■ What the task requires: Leave out the pictures and repeat every record exactly.

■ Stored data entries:
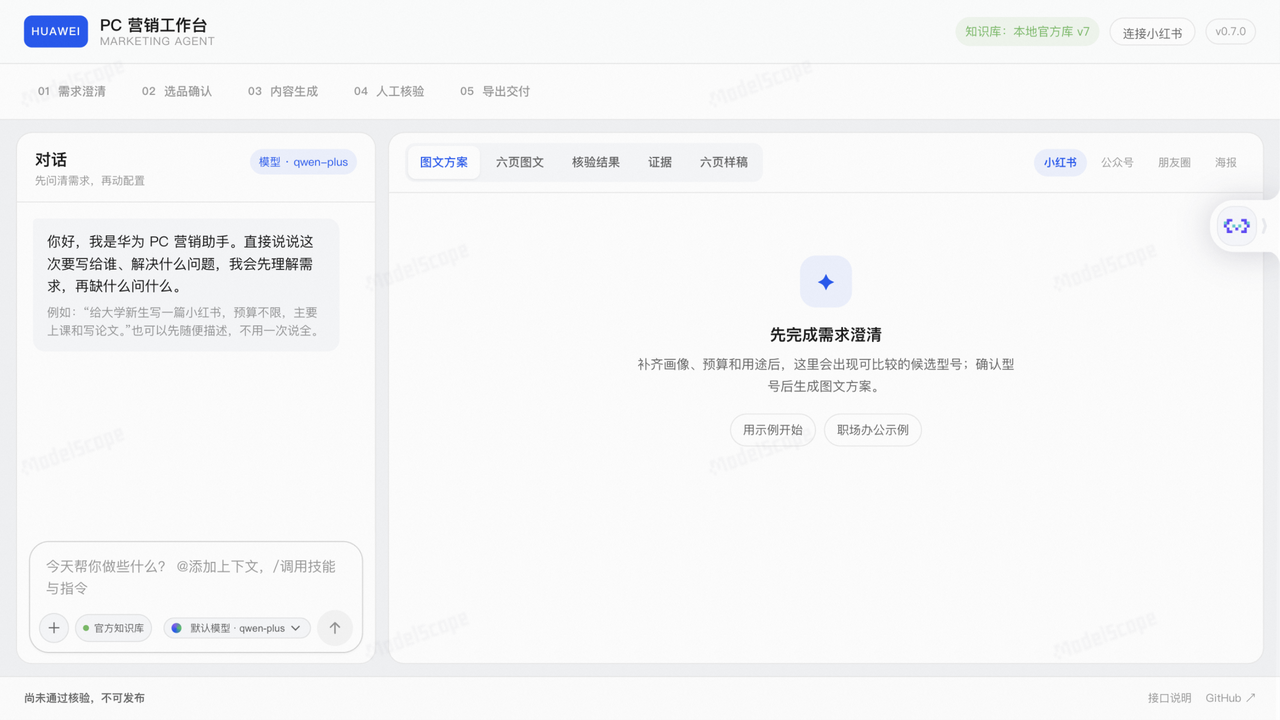
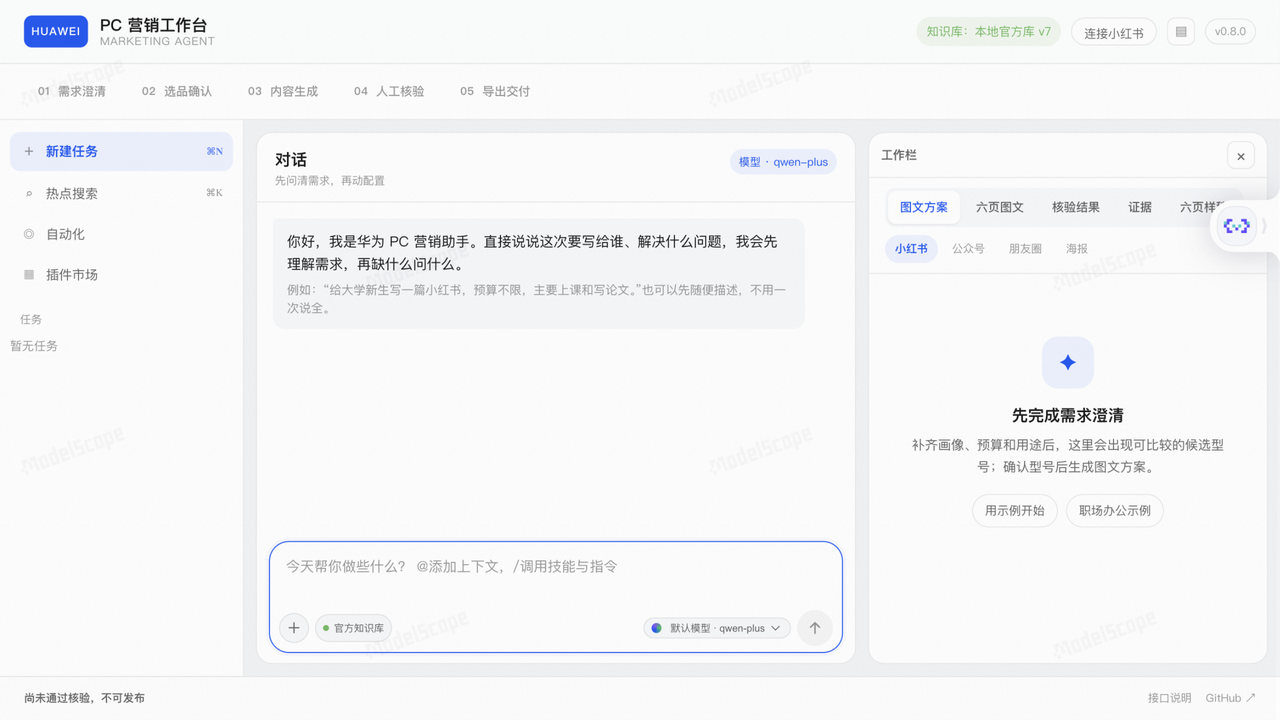
docs: record 0.8.0 live layout and hotspot verification (#25)
- new workbench screenshot with task sidebar, chat and collapsible work panel
- live verification of hotspot search, use-hotspot and state restore

diff --git a/README.md b/README.md
@@ -20,7 +20,7 @@
 
 ![线上工作台](app/static/samples/live-workbench.png)
 
-> 截图来自 Public / Running 的魔搭实例：自由输入对话框、输入区内模型选择、五步进度、候选/六页画布和证据区。完整验收记录见 [`docs/12_线上验证记录.md`](docs/12_线上验证记录.md)。
+> 截图来自 Public / Running 的魔搭实例：左侧任务栏、热点搜索入口、中间自由输入对话框和可折叠右侧工作栏。完整验收记录见 [`docs/12_线上验证记录.md`](docs/12_线上验证记录.md)。
 
 ### 小红书扫码热点（内部服务）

■ Task result:
docs: record 0.8.0 live layout and hotspot verification (#25)
- new workbench screenshot with task sidebar, chat and collapsible work panel
- live verification of hotspot search, use-hotspot and state restore

diff --git a/README.md b/README.md
@@ -20,7 +20,7 @@
 
 ![线上工作台](app/static/samples/live-workbench.png)
 
-> 截图来自 Public / Running 的魔搭实例：自由输入对话框、输入区内模型选择、五步进度、候选/六页画布和证据区。完整验收记录见 [`docs/12_线上验证记录.md`](docs/12_线上验证记录.md)。
+> 截图来自 Public / Running 的魔搭实例：左侧任务栏、热点搜索入口、中间自由输入对话框和可折叠右侧工作栏。完整验收记录见 [`docs/12_线上验证记录.md`](docs/12_线上验证记录.md)。
 
 ### 小红书扫码热点（内部服务）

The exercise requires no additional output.